Before-and-after change records
-- -- --

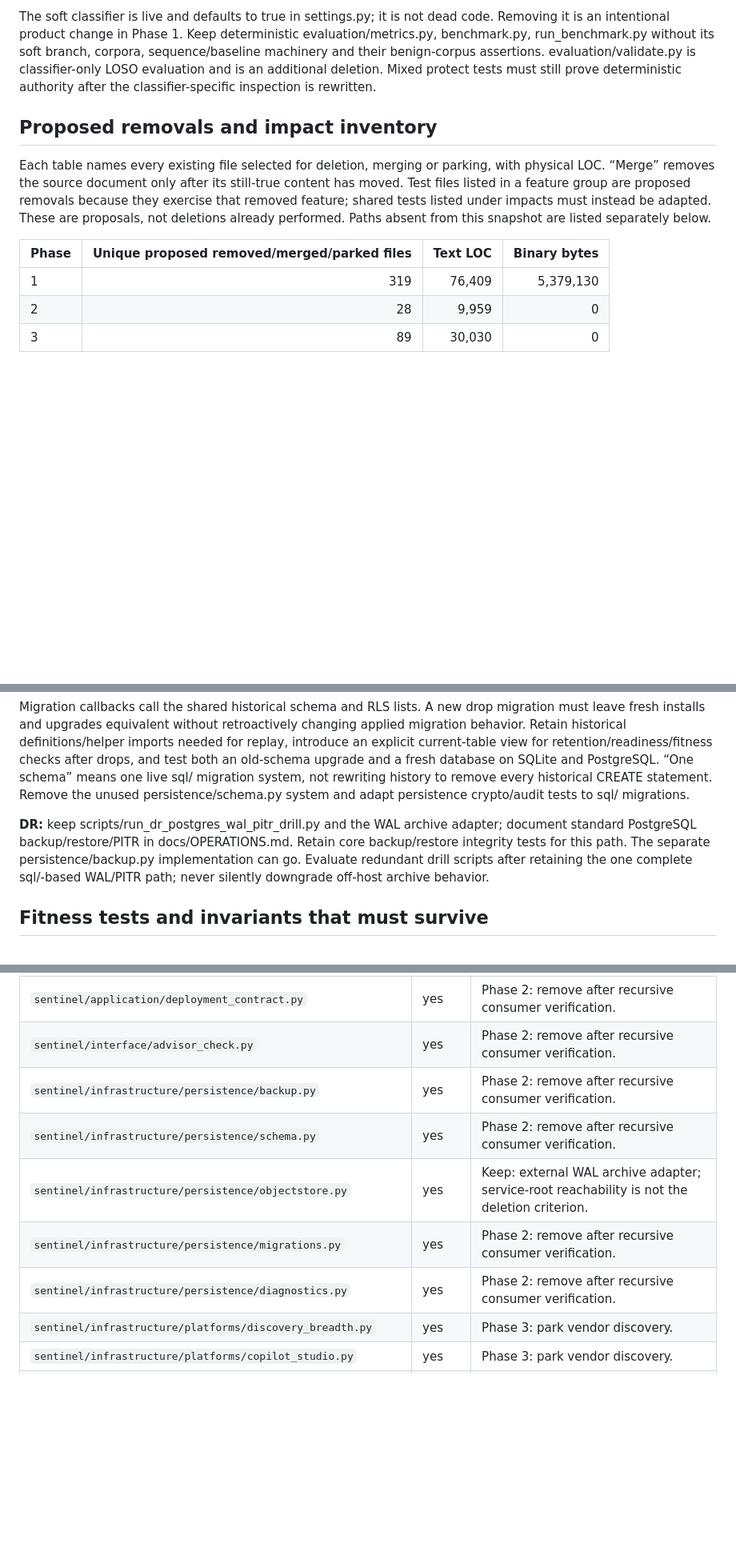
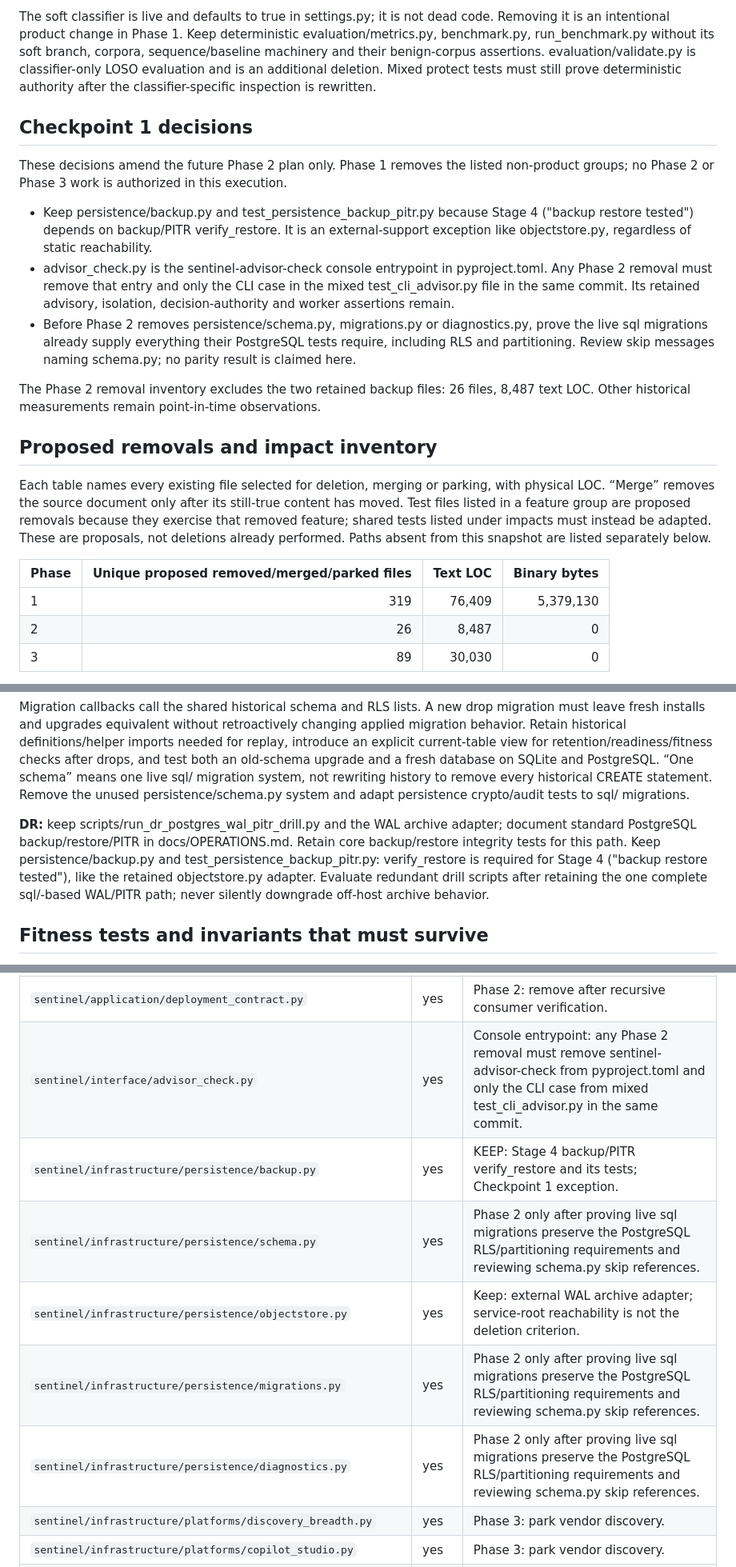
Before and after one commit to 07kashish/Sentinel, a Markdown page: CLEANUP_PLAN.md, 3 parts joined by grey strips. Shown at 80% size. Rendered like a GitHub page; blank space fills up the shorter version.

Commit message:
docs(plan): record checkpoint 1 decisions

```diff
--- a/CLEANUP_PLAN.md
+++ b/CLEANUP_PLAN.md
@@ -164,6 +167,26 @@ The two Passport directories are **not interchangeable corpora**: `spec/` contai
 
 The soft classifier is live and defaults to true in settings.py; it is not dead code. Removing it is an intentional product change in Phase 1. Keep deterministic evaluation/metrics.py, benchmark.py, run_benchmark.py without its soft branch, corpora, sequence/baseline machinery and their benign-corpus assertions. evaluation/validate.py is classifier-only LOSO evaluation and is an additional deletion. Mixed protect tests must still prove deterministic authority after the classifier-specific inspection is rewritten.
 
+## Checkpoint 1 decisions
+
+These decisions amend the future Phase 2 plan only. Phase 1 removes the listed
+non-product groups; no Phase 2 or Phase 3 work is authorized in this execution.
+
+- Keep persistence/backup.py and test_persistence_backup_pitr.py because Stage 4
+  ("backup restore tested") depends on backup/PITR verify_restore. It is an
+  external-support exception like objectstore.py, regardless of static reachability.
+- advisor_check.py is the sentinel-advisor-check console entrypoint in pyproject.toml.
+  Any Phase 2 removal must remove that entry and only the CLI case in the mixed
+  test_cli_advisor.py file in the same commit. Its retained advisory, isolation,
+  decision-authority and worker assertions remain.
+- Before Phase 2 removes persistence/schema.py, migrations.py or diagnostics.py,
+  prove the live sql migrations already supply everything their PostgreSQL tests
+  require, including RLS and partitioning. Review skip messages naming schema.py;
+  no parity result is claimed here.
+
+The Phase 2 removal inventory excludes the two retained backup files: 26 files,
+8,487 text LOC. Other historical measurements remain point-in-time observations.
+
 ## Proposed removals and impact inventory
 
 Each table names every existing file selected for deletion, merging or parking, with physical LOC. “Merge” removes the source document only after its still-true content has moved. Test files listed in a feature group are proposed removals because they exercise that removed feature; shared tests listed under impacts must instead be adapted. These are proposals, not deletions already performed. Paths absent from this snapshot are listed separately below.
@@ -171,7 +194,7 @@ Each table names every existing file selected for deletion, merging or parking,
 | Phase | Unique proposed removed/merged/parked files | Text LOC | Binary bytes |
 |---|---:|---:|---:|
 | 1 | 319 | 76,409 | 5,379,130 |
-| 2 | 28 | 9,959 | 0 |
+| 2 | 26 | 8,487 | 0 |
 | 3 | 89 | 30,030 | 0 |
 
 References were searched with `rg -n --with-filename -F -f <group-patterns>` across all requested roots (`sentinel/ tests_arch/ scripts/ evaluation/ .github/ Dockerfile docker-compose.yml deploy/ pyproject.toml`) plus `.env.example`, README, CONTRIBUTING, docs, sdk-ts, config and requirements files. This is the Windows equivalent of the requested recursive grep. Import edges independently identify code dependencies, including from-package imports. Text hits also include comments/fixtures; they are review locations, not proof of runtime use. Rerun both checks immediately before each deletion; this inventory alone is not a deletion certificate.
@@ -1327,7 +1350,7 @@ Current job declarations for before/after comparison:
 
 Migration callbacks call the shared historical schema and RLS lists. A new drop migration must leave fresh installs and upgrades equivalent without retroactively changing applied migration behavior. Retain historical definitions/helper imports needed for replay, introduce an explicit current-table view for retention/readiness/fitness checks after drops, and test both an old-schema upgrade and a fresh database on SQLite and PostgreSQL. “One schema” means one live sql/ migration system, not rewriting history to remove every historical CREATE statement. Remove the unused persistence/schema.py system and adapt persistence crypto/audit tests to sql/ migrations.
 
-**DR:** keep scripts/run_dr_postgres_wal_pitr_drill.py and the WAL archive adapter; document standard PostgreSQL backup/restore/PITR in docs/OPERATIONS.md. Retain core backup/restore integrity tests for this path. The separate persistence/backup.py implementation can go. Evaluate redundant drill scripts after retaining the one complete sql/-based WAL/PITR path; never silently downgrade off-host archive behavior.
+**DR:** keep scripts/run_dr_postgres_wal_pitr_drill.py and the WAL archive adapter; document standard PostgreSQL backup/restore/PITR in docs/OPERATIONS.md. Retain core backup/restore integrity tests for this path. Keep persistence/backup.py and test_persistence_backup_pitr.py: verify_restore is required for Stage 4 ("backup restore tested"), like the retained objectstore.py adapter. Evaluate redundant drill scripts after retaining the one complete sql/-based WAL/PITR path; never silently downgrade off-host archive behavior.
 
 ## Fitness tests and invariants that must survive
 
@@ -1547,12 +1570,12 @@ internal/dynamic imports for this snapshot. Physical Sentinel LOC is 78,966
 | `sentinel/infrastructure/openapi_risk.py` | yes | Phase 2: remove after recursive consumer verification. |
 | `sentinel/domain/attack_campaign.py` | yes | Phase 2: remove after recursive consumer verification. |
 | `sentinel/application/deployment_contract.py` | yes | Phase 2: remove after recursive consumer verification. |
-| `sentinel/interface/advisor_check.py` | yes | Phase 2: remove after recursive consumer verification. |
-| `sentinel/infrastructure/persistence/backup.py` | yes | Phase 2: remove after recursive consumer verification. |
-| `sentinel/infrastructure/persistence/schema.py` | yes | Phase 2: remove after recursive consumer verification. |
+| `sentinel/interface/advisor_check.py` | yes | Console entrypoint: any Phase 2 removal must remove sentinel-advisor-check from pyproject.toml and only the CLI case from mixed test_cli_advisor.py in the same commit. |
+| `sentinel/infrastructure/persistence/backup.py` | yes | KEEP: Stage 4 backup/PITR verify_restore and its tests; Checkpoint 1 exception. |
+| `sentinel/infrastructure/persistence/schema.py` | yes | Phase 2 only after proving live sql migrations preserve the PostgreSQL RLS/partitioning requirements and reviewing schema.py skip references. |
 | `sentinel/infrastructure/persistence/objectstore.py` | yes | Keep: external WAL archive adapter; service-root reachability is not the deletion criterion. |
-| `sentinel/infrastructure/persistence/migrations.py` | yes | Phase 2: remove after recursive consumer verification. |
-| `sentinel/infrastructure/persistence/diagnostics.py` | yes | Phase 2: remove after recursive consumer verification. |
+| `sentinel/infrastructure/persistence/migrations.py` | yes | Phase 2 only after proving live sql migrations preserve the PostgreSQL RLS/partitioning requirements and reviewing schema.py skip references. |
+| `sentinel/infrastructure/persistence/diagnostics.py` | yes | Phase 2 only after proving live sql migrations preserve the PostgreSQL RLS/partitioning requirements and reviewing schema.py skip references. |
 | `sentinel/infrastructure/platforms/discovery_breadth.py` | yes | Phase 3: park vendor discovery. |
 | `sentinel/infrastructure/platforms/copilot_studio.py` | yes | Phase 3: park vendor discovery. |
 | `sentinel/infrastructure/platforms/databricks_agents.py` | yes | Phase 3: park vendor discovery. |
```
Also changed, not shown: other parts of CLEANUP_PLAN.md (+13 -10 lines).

-- -- --

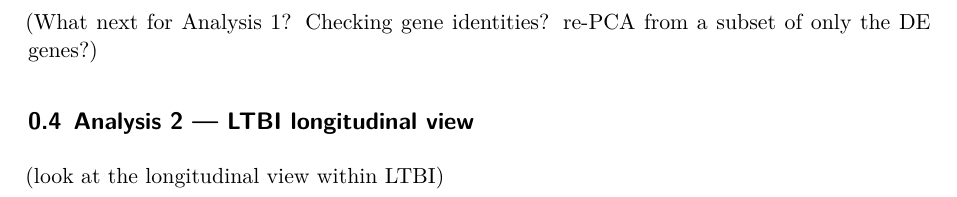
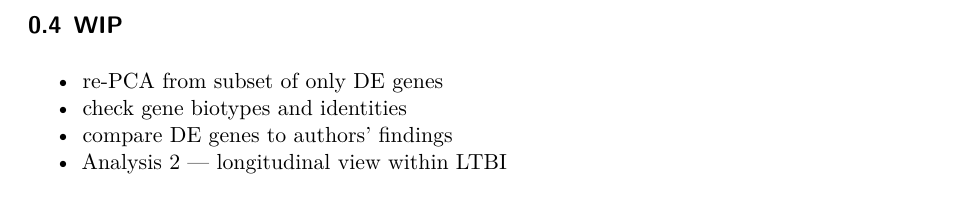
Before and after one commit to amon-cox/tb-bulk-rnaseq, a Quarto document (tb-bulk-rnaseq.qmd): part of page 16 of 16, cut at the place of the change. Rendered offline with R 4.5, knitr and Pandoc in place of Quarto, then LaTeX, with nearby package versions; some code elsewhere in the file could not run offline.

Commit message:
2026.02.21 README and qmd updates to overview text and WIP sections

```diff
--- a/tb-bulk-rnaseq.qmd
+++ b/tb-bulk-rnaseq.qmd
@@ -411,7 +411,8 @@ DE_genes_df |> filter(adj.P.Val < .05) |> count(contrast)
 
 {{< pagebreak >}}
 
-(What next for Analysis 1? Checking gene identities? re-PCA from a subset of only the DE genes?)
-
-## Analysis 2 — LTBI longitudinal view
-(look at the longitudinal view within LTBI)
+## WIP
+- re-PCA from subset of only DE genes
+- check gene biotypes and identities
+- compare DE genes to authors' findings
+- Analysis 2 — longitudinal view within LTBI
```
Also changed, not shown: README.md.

-- -- --

> [The task]: Wherever the word "redundant" turns up in a line of the entries above, copy that line.

> [Answer box]:
-**DR:** keep scripts/run_dr_postgres_wal_pitr_drill.py and the WAL archive adapter; document standard PostgreSQL backup/restore/PITR in docs/OPERATIONS.md. Retain core backup/restore integrity tests for this path. The separate persistence/backup.py implementation can go. Evaluate redundant drill scripts after retaining the one complete sql/-based WAL/PITR path; never silently downgrade off-host archive behavior.
+**DR:** keep scripts/run_dr_postgres_wal_pitr_drill.py and the WAL archive adapter; document standard PostgreSQL backup/restore/PITR in docs/OPERATIONS.md. Retain core backup/restore integrity tests for this path. Keep persistence/backup.py and test_persistence_backup_pitr.py: verify_restore is required for Stage 4 ("backup restore tested"), like the retained objectstore.py adapter. Evaluate redundant drill scripts after retaining the one complete sql/-based WAL/PITR path; never silently downgrade off-host archive behavior.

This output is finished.